Work instruction: Scan the data below and copy each line where "State" occurs.

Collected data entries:

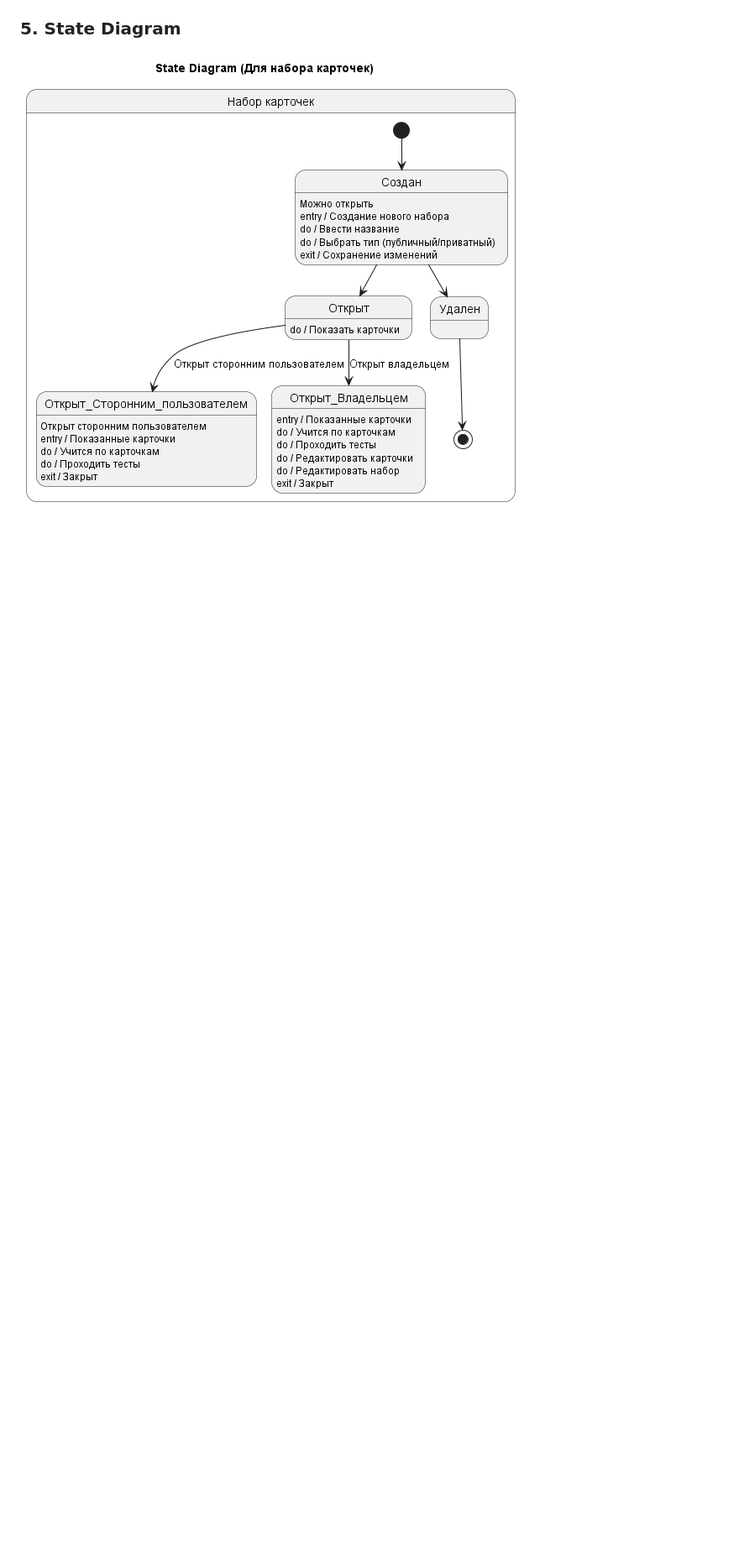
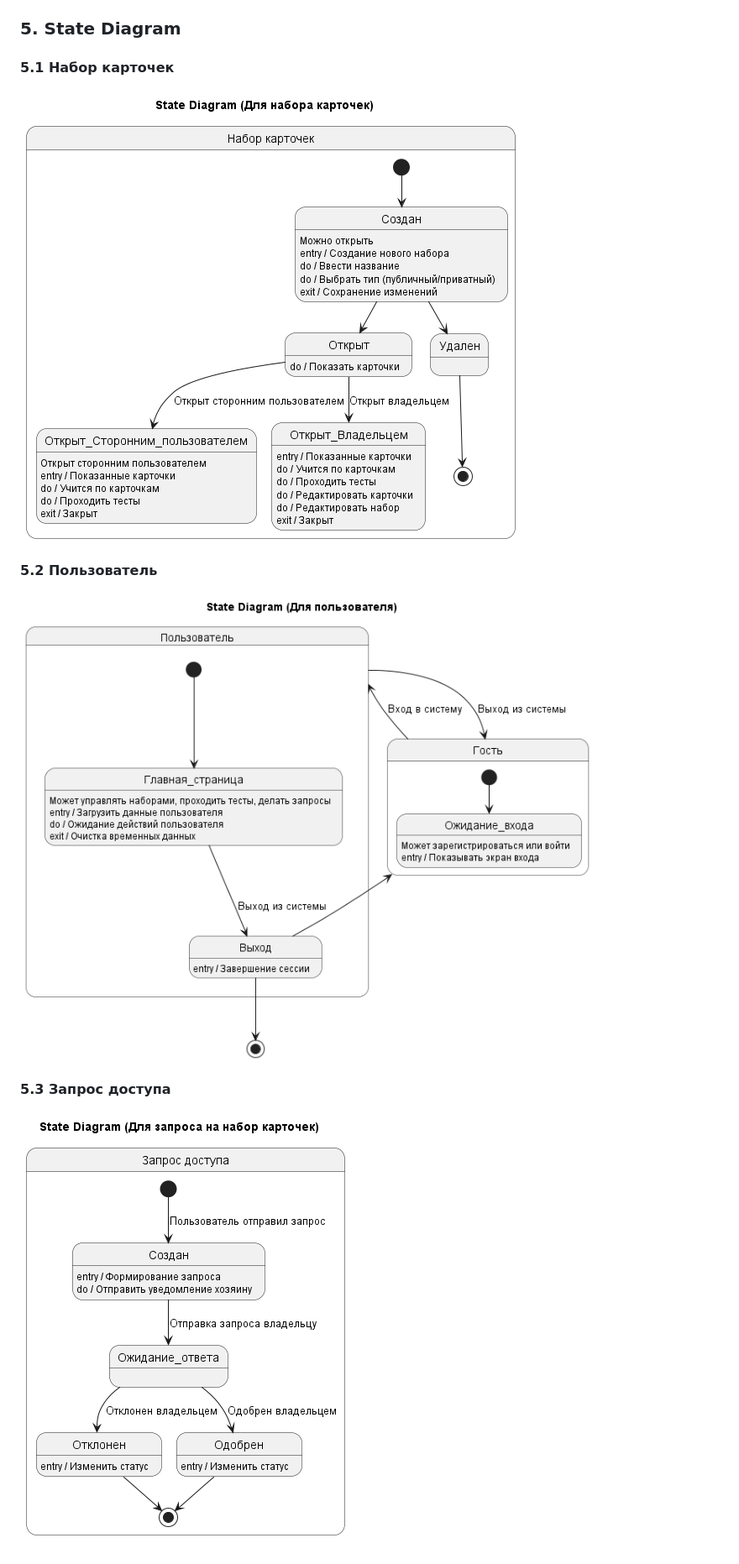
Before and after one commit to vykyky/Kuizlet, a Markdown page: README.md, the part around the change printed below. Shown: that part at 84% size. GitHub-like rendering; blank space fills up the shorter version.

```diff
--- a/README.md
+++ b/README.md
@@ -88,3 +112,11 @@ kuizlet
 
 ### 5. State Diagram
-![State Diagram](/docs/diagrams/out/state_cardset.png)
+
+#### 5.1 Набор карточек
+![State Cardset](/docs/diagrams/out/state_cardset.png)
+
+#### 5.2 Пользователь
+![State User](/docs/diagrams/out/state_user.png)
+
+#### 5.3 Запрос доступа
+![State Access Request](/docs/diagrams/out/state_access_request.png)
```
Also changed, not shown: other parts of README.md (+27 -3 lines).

==

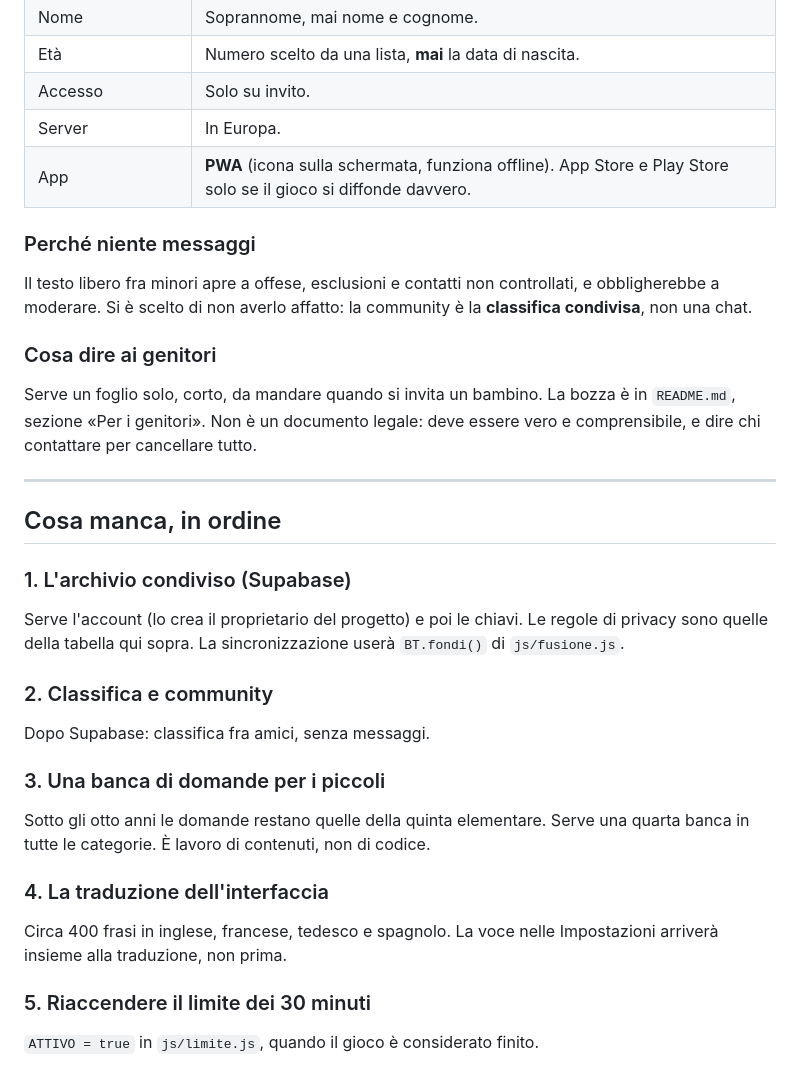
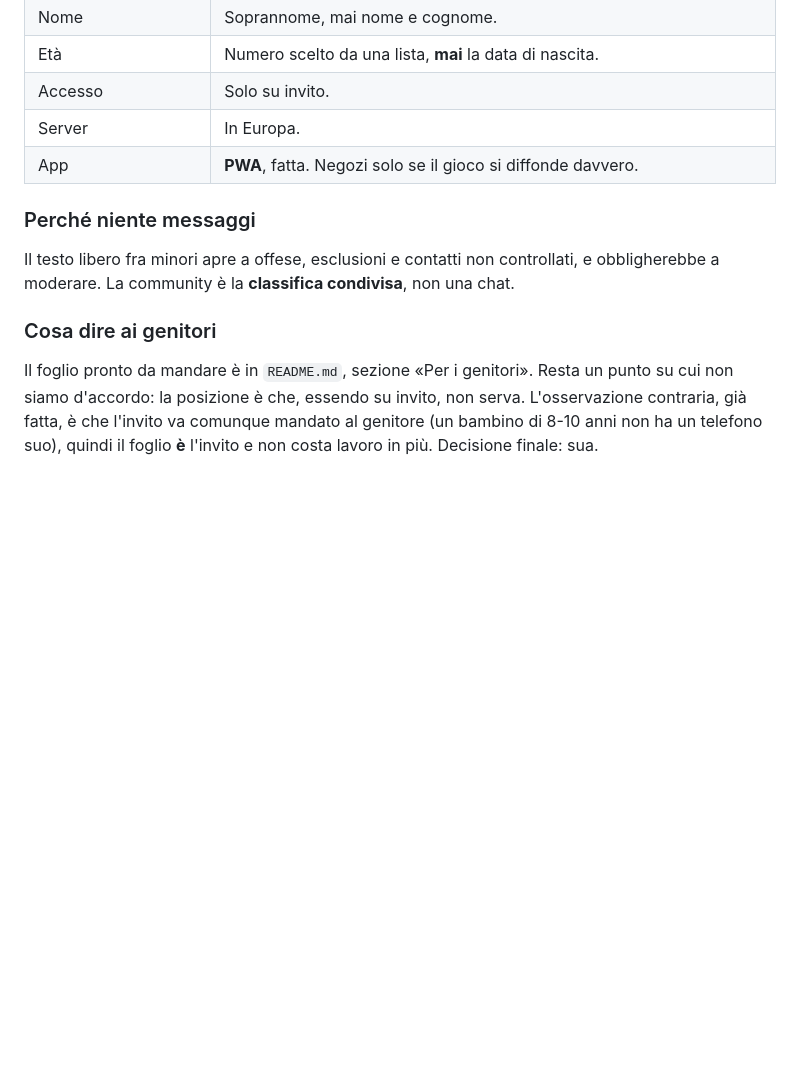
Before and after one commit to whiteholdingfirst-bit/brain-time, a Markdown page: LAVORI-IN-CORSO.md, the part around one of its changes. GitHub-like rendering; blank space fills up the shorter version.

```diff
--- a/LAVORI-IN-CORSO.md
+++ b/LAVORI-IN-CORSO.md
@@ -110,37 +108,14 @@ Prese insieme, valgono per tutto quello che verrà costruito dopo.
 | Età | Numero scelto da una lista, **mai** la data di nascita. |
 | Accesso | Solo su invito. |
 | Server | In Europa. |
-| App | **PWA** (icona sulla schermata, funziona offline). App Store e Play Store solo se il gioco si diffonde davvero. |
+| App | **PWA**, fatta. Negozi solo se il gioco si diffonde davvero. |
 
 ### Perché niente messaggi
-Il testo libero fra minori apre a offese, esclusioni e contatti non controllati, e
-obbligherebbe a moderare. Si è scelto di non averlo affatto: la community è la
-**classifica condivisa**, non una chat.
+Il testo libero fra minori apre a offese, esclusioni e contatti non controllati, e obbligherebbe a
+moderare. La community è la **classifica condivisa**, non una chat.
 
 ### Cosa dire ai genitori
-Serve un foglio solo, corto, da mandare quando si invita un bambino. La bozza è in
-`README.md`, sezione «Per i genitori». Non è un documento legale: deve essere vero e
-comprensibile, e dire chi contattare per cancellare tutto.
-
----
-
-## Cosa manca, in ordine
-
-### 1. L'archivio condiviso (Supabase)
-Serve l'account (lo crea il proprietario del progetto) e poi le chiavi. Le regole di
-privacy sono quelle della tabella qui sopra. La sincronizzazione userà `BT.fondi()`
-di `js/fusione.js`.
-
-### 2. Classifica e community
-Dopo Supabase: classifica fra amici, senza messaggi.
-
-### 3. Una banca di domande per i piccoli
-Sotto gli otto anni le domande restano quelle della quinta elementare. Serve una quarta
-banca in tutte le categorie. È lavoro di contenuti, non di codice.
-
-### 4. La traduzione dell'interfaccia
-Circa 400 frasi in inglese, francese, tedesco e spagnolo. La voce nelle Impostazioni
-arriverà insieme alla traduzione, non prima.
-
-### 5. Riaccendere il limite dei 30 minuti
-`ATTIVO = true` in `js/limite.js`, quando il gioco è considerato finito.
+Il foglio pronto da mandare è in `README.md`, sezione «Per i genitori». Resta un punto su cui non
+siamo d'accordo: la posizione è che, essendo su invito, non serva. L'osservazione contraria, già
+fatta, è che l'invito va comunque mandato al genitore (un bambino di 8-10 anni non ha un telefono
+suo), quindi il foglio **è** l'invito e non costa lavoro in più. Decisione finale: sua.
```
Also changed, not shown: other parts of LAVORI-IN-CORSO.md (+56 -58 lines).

Result for this exercise:
 ### 5. State Diagram
-![State Diagram](/docs/diagrams/out/state_cardset.png)
+![State Cardset](/docs/diagrams/out/state_cardset.png)
+![State User](/docs/diagrams/out/state_user.png)
+![State Access Request](/docs/diagrams/out/state_access_request.png)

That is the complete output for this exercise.